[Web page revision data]
■ ■ ■ ■ ■

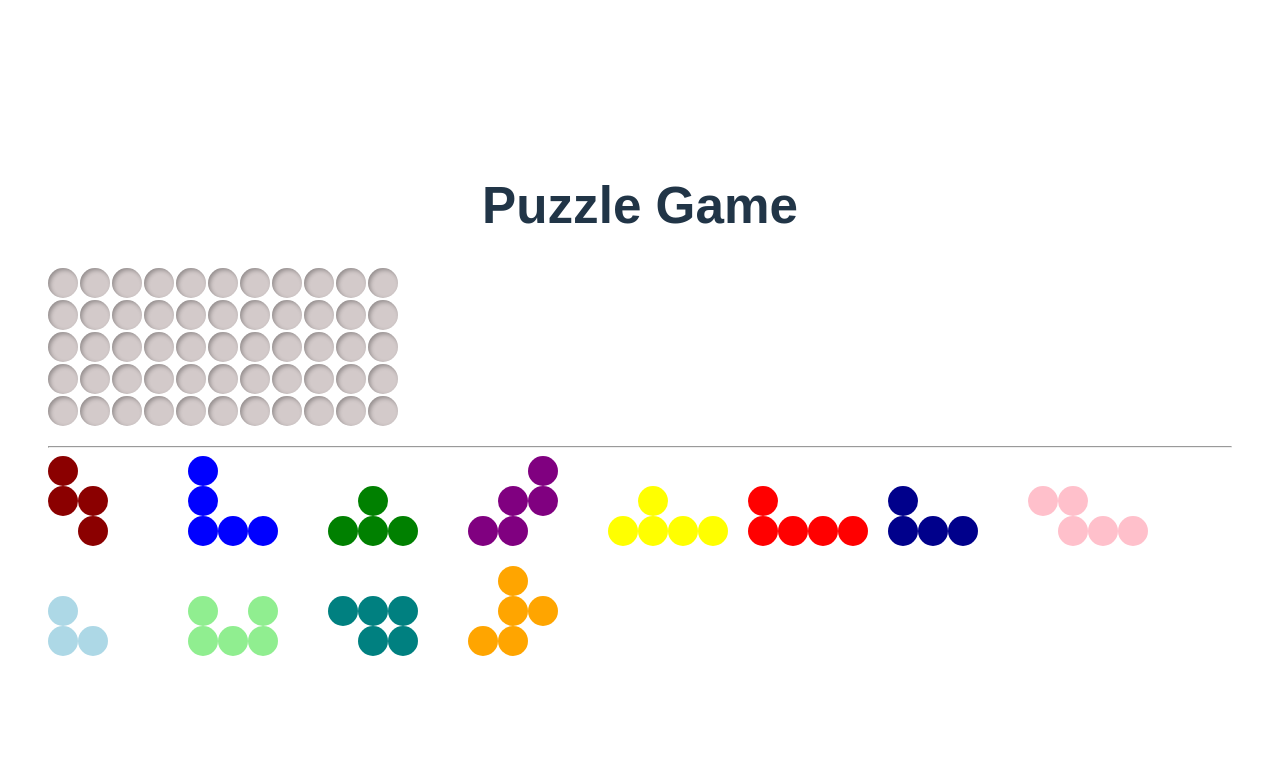
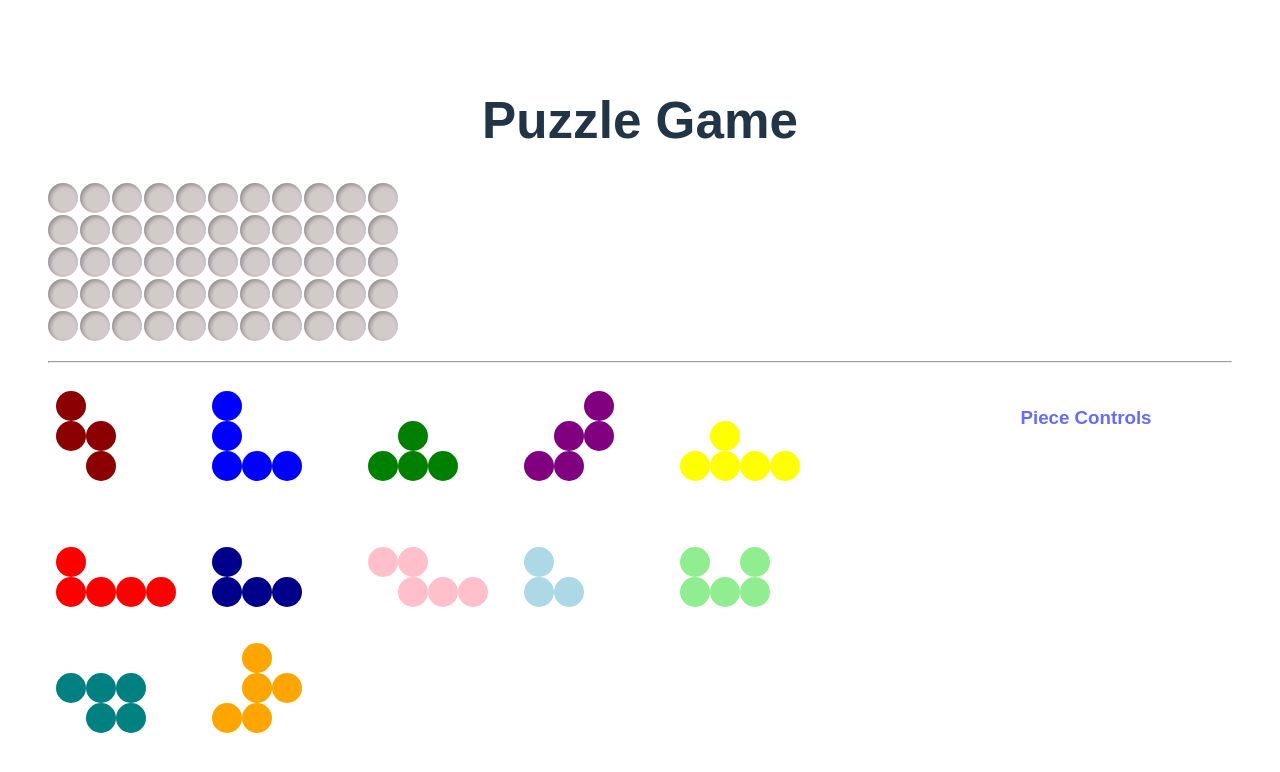
Before and after one commit to Marcus-Johnsson/Square-Puzzle, a Svelte app: page / in a window 1280 px wide. Shown: the top 772 px of the page. Built offline with nearby package versions, Linux system fonts and the light colour scheme.

Commit message:
Enhance piece manipulation and controls in Board component; update piece shapes in pieces.js

```diff
--- a/src/components/Board.svelte
+++ b/src/components/Board.svelte
@@ -1,5 +1,5 @@
 <script>
-import { allPieces  } from "../lib/pieces";
+  import { allPieces } from "../lib/pieces";
 
   export let width;
   export let height;
@@ -17,10 +17,133 @@ for (let y = 0; y < height; y++) {
       });
     }
   }
+
   let draggedPiece = null;
+  let pieceRotations = {}; // Track rotation state for each piece
+  let pieceFlipped = {}; // Track flip state for each piece
+  let selectedPiece = null; // Currently selected piece for manipulation
 
   function onDragOver(event) {
-    event.preventDefault();}
+    event.preventDefault();
+  }
+
+  // Function to rotate a shape matrix 90 degrees clockwise
+  function rotateShape(shape) {
+    const rows = shape.length;
+    const cols = shape[0].length;
+    const rotated = [];
+
+    for (let col = 0; col < cols; col++) {
+      const newRow = [];
+      for (let row = rows - 1; row >= 0; row--) {
+        newRow.push(shape[row][col]);
+      }
+      rotated.push(newRow);
+    }
+    return rotated;
+  }
+
+  // Function to flip a shape matrix horizontally
+  function flipShape(shape) {
+    return shape.map(row => [...row].reverse());
+  }
+
+  // Get transformed shape for a piece based on its current state
+  function getTransformedShape(piece) {
+    let shape = piece.shape;
+
+    // Apply rotations
+    const rotations = pieceRotations[piece.name] || 0;
+    for (let i = 0; i < rotations; i++) {
+      shape = rotateShape(shape);
+    }
+
+    // Apply flip if needed
+    if (pieceFlipped[piece.name]) {
+      shape = flipShape(shape);
+    }
+
+    return shape;
+  }
+
+  // Check if a piece can be legally placed at a specific position
+  function isValidPlacement(shape, baseX, baseY, pivotX, pivotY, excludePieceId = null) {
+    for (let rowIndex = 0; rowIndex < shape.length; rowIndex++) {
+      for (let colIndex = 0; colIndex < shape[rowIndex].length; colIndex++) {
+        if (shape[rowIndex][colIndex]) {
+          const targetX = baseX + (colIndex - pivotX);
+          const targetY = baseY + (rowIndex - pivotY);
+
+          // Check if position is within board bounds
+          if (targetX < 0 || targetX >= width || targetY < 0 || targetY >= height) {
+            return false;
+          }
+
+          // Check if position is already occupied by another piece
+          const boardCell = cells.find(c => c.x === targetX && c.y === targetY);
+          if (boardCell && boardCell.occupied && boardCell.pieceId !== excludePieceId) {
+            return false;
+          }
+        }
+      }
+    }
+    return true;
+  }
+
+  // Piece selection and control functions
+  function selectPiece(piece) {
+    selectedPiece = selectedPiece === piece.name ? null : piece.name;
+  }
+
+  function rotateSelectedLeft() {
+    if (!selectedPiece) return;
+    pieceRotations[selectedPiece] = (pieceRotations[selectedPiece] || 0) - 1;
+    if (pieceRotations[selectedPiece] < 0) {
+      pieceRotations[selectedPiece] = 3;
+    }
+    // Force reactivity by reassigning both objects
+    pieceRotations = { ...pieceRotations };
+    pieceFlipped = { ...pieceFlipped };
+  }
+
+  function rotateSelectedRight() {
+    if (!selectedPiece) return;
+    pieceRotations[selectedPiece] = (pieceRotations[selectedPiece] || 0) + 1;
+    if (pieceRotations[selectedPiece] >= 4) {
+      pieceRotations[selectedPiece] = 0;
+    }
+    // Force reactivity by reassigning both objects
+    pieceRotations = { ...pieceRotations };
+    pieceFlipped = { ...pieceFlipped };
+  }
+
+  function flipSelectedHorizontal() {
+    if (!selectedPiece) return;
+    pieceFlipped[selectedPiece] = !pieceFlipped[selectedPiece];
+    // Force reactivity by reassigning both objects
+    pieceRotations = { ...pieceRotations };
+    pieceFlipped = { ...pieceFlipped };
+  }
+
+  function resetSelected() {
+    if (!selectedPiece) return;
+
+    // If piece is on board, remove it first
+    const selectedPieceData = allPieces.find(p => p.name === selectedPiece);
+    const isPlaced = cells.some(c => c.pieceId === selectedPiece);
+
+    if (isPlaced) {
+      removePiece(selectedPiece);
+    }
+
+    // Reset transformations
+    pieceRotations[selectedPiece] = 0;
+    pieceFlipped[selectedPiece] = false;
+
+    // Force reactivity by reassigning both objects
+    pieceRotations = { ...pieceRotations };
+    pieceFlipped = { ...pieceFlipped };
+  }
 
   function startDragging(name, color, shape, pivotX = 0, pivotY = 0, clearCells = []) {
     draggedPiece = {
@@ -28,9 +151,11 @@ function startDragging(name, color, shape, pivotX = 0, pivotY = 0, clearCells =
       color,
       shape,
       pivotX,
-    pivotY
+      pivotY,
+      originalCells: [...clearCells] // Store original position for restoration
     };
 
+    // Temporarily clear the piece from the board
     clearCells.forEach(c => {
       c.occupied = false;
       c.color = null;
@@ -43,18 +168,15 @@ function startDragging(name, color, shape, pivotX = 0, pivotY = 0, clearCells =
   function onDrop(targetCell) {
     if (!draggedPiece) return;
 
-  const { pivotX, pivotY, name } = draggedPiece;
+    const { pivotX, pivotY, name, shape, color, originalCells } = draggedPiece;
     const { x: baseX, y: baseY } = targetCell;
 
-  cells.forEach(c => {
-    if (c.pieceId === name) {
-      c.occupied = false;
-      c.color = null;
-      c.pieceId = null;
-    }
-  });
+    // Check if the move is legal
+    const isLegal = isValidPlacement(shape, baseX, baseY, pivotX, pivotY, name);
 
-  draggedPiece.shape.forEach((row, rowIndex) => {
+    if (isLegal) {
+      // Legal move: place the piece
+      shape.forEach((row, rowIndex) => {
         row.forEach((val, colIndex) => {
           if (val) {
             const targetX = baseX + (colIndex - pivotX);
@@ -63,18 +185,27 @@ function onDrop(targetCell) {
             const boardCell = cells.find(c => c.x === targetX && c.y === targetY);
             if (boardCell) {
               boardCell.occupied = true;
-          boardCell.color = draggedPiece.color;
+              boardCell.color = color;
               boardCell.pieceId = name;
             }
           }
         });
       });
+    } else {
+      // Illegal move: restore original position if piece was previously on board
+      if (originalCells.length > 0) {
+        originalCells.forEach(c => {
+          c.occupied = true;
+          c.color = color;
+          c.pieceId = name;
+        });
+      }
+      // If it was from tray (originalCells empty), piece just returns to tray
+    }
 
     draggedPiece = null;
-
     cells = [...cells]; // refresh board
   }
-
 
   function onReDrag(cell) {
     if (!cell.pieceId) return;
@@ -101,9 +232,14 @@ function onReDrag(cell) {
     startDragging(cell.pieceId, pieceCells[0].color, shape, pivotX, pivotY, pieceCells);
   }
 
+  // Force reactivity when piece transformations change
+  $: transformationKey = JSON.stringify(pieceRotations) + JSON.stringify(pieceFlipped);
+
   $: piecesOnBoard = allPieces.map(piece => ({
     ...piece,
-    placed: cells.some(c => c.pieceId === piece.name)
+    placed: cells.some(c => c.pieceId === piece.name),
+    // Add transformation key to force reactivity
+    _transformKey: transformationKey
   }));
 
   function removePiece(name) {
@@ -118,7 +254,6 @@ function onReDrag(cell) {
   }
 </script>
 
-
 <!-- Puzzle board -->
 <div class="board" style="grid-template-columns: repeat({width}, 30px);">
   {#each cells as cell}
@@ -126,7 +261,6 @@ function onReDrag(cell) {
     <div
       class="socket"
       role="gridcell"
-
       draggable={cell.occupied}
       on:dragstart={() => onReDrag(cell)}
       on:dragover={onDragOver}
@@ -134,42 +268,38 @@ function onReDrag(cell) {
       {#if cell.occupied}
         <div class="placed" style="background:{cell.color}"></div>
       {/if}
-
     </div>
   {/each}
 </div>
+
 <hr />
 
+<!-- Game area with pieces and controls -->
+<div class="game-container">
   <!-- piece tray -->
   <div class="pieces">
     {#each piecesOnBoard as piece}
+      {@const transformedShape = getTransformedShape(piece)}
       <!-- svelte-ignore a11y_interactive_supports_focus -->
       <!-- svelte-ignore a11y_click_events_have_key_events -->
-    <div class="piece"
-      style="opacity: {piece.placed ? 0.3 : 1}; cursor: {piece.placed ? 'pointer' : 'grab'}"
+      <div class="piece {selectedPiece === piece.name ? 'selected' : ''}"
+        style="opacity: {piece.placed ? 0.3 : 1};"
         role="button"
-      on:click={() => piece.placed && removePiece(piece.name)}>
+        on:click={() => selectPiece(piece)}>
 
-
-      {#each piece.shape as row, rowIndex}
-
+        {#each transformedShape as row, rowIndex}
           <div class="row">
             {#each row as cell, colIndex}
               <div
-              role="button"
-              draggable={!piece.placed}
+                draggable={!piece.placed && selectedPiece !== piece.name}
                 class="cell {cell ? 'filled' : ''}"
-              style="
-                background: {cell ? piece.color : 'transparent'};                cursor: {piece.placed ? 'pointer' : 'grab'};"
-
+                style="background: {cell ? piece.color : 'transparent'};"
                 on:dragstart={() => startDragging(
                   piece.name,
                   piece.color,
-                piece.shape,
+                  transformedShape,
                   colIndex,   // pivotX
                   rowIndex    // pivotY
-
-
                 )}>
               </div>
             {/each}
@@ -179,9 +309,47 @@ function onReDrag(cell) {
     {/each}
   </div>
 
+  <!-- Control menu -->
+  <div class="control-menu">
+    <h3>Piece Controls</h3>
+    {#if selectedPiece}
+      {@const selectedPieceData = allPieces.find(p => p.name === selectedPiece)}
+      <div class="selected-piece-info">
+        <h4>Selected: {selectedPieceData.name}</h4>
+        <div class="piece-preview">
+          {#each getTransformedShape(selectedPieceData) as row}
+            <div class="row">
+              {#each row as cell}
+                <div class="preview-cell {cell ? 'filled' : ''}"
+                     style="background: {cell ? selectedPieceData.color : 'transparent'};"></div>
+              {/each}
+            </div>
+          {/each}
+        </div>
+      </div>
+
+      <div class="controls">
+        {#if cells.some(c => c.pieceId === selectedPiece)}
+          <!-- Controls for placed pieces -->
+          <button on:click={() => removePiece(selectedPiece)} class="remove-btn">🗑️ Remove from Board</button>
+          <button on:click={resetSelected} class="control-btn">↺ Reset & Remove</button>
+        {:else}
+          <!-- Controls for pieces in tray -->
+          <button on:click={rotateSelectedLeft} class="control-btn">⟲ Rotate Left</button>
+          <button on:click={rotateSelectedRight} class="control-btn">⟳ Rotate Right</button>
+          <button on:click={flipSelectedHorizontal} class="control-btn">↔ Flip</button>
+          <button on:click={resetSelected} class="control-btn">↺ Reset Orientation</button>
+        {/if}
+      </div>
+
+      <button on:click={() => selectedPiece = null} class="deselect-btn">Deselect</button>
+    {:else}
+      <p class="help-text">Click on a piece to select it and access controls</p>
+    {/if}
+  </div>
+</div>
 
 <style>
-
   .board {
     display: grid;
     gap: 2px;
@@ -193,21 +361,24 @@ function onReDrag(cell) {
     height: 30px;
     border-radius: 50%;
     background: #d3caca;
-    box-shadow: inset 2px 2px 4px rgba(0,0,0,0.3);
+    box-shadow: inset 2px 2px 4px rgba(0, 0, 0, 0.3);
     display: flex;
     align-items: center;
     justify-content: center;
   }
+
   .placed {
     width: 30px;
     height: 30px;
     border-radius: 50%;
   }
+
   .pieces {
     display: flex;
     flex-wrap: wrap;
     gap: 20px;
   }
+
   .row {
     display: flex;
   }
@@ -217,6 +388,137 @@ function onReDrag(cell) {
     height: 30px;
     display: inline-block;
     border-radius: 50%;
+  }
 
+  .game-container {
+    display: flex;
+    gap: 30px;
+    align-items: flex-start;
+    justify-content: center;
+    margin-top: 20px;
+  }
+
+  .piece {
+    cursor: pointer;
+    padding: 8px;
+    border-radius: 8px;
+    transition: all 0.2s ease;
+  }
+
+  .piece:hover {
+    background: rgba(255, 255, 255, 0.1);
+  }
+
+  .piece.selected {
+    background: rgba(100, 108, 255, 0.2);
+    border: 2px solid #646cff;
+    transform: scale(1.05);
+  }
+
+  .control-menu {
+    min-width: 250px;
+    padding: 20px;
+    background: rgba(255, 255, 255, 0.05);
+    border-radius: 12px;
+    border: 1px solid rgba(255, 255, 255, 0.1);
+  }
+
+  .control-menu h3 {
+    margin-top: 0;
+    color: #646cff;
+    text-align: center;
+  }
+
+  .selected-piece-info {
+    margin-bottom: 20px;
+    text-align: center;
+  }
+
+  .selected-piece-info h4 {
+    margin: 0 0 10px 0;
+    text-transform: capitalize;
+  }
+
+  .piece-preview {
+    display: inline-block;
+    padding: 10px;
+    background: rgba(0, 0, 0, 0.2);
+    border-radius: 8px;
+    margin: 10px 0;
+  }
+
+  .preview-cell {
+    width: 20px;
+    height: 20px;
+    display: inline-block;
+    border-radius: 50%;
+  }
+
+  .controls {
+    display: flex;
+    flex-direction: column;
+    gap: 8px;
+    margin-bottom: 15px;
+  }
+
+  .control-btn {
+    padding: 10px 15px;
+    background: #646cff;
+    color: white;
+    border: none;
+    border-radius: 6px;
+    cursor: pointer;
+    font-size: 0.9em;
+    transition: background 0.2s ease;
+  }
+
+  .control-btn:hover {
+    background: #535bf2;
+  }
+
+  .control-btn:active {
+    transform: translateY(1px);
+  }
+
+  .remove-btn {
+    padding: 10px 15px;
+    background: #dc3545;
+    color: white;
+    border: none;
+    border-radius: 6px;
+    cursor: pointer;
+    font-size: 0.9em;
+    transition: background 0.2s ease;
+    margin-bottom: 10px;
+  }
+
+  .remove-btn:hover {
+    background: #c82333;
+  }
+
+  .remove-btn:active {
+    transform: translateY(1px);
+  }
+
+  .deselect-btn {
+    width: 100%;
+    padding: 8px;
+    background: rgba(255, 255, 255, 0.1);
+    color: inherit;
+    border: 1px solid rgba(255, 255, 255, 0.2);
+    border-radius: 6px;
+    cursor: pointer;
+    font-size: 0.85em;
+  }
+
+  .deselect-btn:hover {
+    background: rgba(255, 255, 255, 0.15);
+  }
+
+  .help-text {
+    color: rgba(255, 255, 255, 0.6);
+    font-style: italic;
+    text-align: center;
+    margin: 20px 0;
   }
 </style>
--- a/src/lib/pieces.js
+++ b/src/lib/pieces.js
@@ -5,7 +5,7 @@ export const allPieces = [
     shape: [
       [1, 0, 0, 0],
       [1, 1, 0, 0],
-      [0, 2, 0, 0]
+      [0, 1, 0, 0]
     ]
   },
   {
@@ -14,7 +14,7 @@ export const allPieces = [
     shape: [
       [1, 0, 0, 0],
       [1, 0, 0, 0],
-      [1, 2, 1, 0]
+      [1, 1, 1, 0]
     ]
   },
   {
@@ -23,7 +23,7 @@ export const allPieces = [
     shape: [
       [0, 0, 0, 0],
       [0, 1, 0, 0],
-      [1, 2, 1, 0]
+      [1, 1, 1, 0]
     ]
   },
   {
@@ -32,7 +32,7 @@ export const allPieces = [
     shape: [
       [0, 0, 1, 0],
       [0, 1, 1, 0],
-    [1, 2, 0, 0]
+      [1, 1, 0, 0]
     ]
   },
   {
@@ -41,7 +41,7 @@ export const allPieces = [
     shape: [
       [0, 0, 0, 0],
       [0, 1, 0, 0],
-    [1, 2, 1, 1]
+      [1, 1, 1, 1]
     ]
   },
   {
@@ -50,7 +50,7 @@ export const allPieces = [
     shape: [
       [0, 0, 0, 0],
       [1, 0, 0, 0],
-    [1, 2, 1, 1]
+      [1, 1, 1, 1]
     ]
   },
   {
@@ -59,7 +59,7 @@ export const allPieces = [
     shape: [
       [0, 0, 0, 0],
       [1, 0, 0, 0],
-    [1, 2, 1, 0]
+      [1, 1, 1, 0]
     ]
   },
   {
@@ -68,7 +68,7 @@ export const allPieces = [
     shape: [
       [0, 0, 0, 0],
       [1, 1, 0, 0],
-    [0, 2, 1, 1]
+      [0, 1, 1, 1]
     ]
   },
   {
@@ -77,7 +77,7 @@ export const allPieces = [
     shape: [
       [0, 0, 0, 0],
       [1, 0, 0, 0],
-    [1, 2, 0, 0]
+      [1, 1, 0, 0]
     ]
   },
   {
@@ -86,7 +86,7 @@ export const allPieces = [
     shape: [
       [0, 0, 0, 0],
       [1, 0, 1, 0],
-    [1, 2, 1, 0]
+      [1, 1, 1, 0]
     ]
   },
   {
@@ -95,7 +95,7 @@ export const allPieces = [
     shape: [
       [0, 0, 0, 0],
       [1, 1, 1, 0],
-    [0, 2, 1, 0]
+      [0, 1, 1, 0]
     ]
   },
   {
@@ -104,7 +104,7 @@ export const allPieces = [
     shape: [
       [0, 1, 0, 0],
       [0, 1, 1, 0],
-    [1, 2, 0, 0]
+      [1, 1, 0, 0]
     ]
   }
-]
+];
```
Also changed, not shown: src/components/Piece.svelte (deleted). Lines whose indentation alone changed are shown as unchanged.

■ ■ ■ ■ ■

* WORK TO COMPLETE
Where a line of the records has the string "targetCell", copy that line.

* YOUR RESPONSE
   function onDrop(targetCell) {
     const { x: baseX, y: baseY } = targetCell;
@@ -63,18 +185,27 @@ function onDrop(targetCell) {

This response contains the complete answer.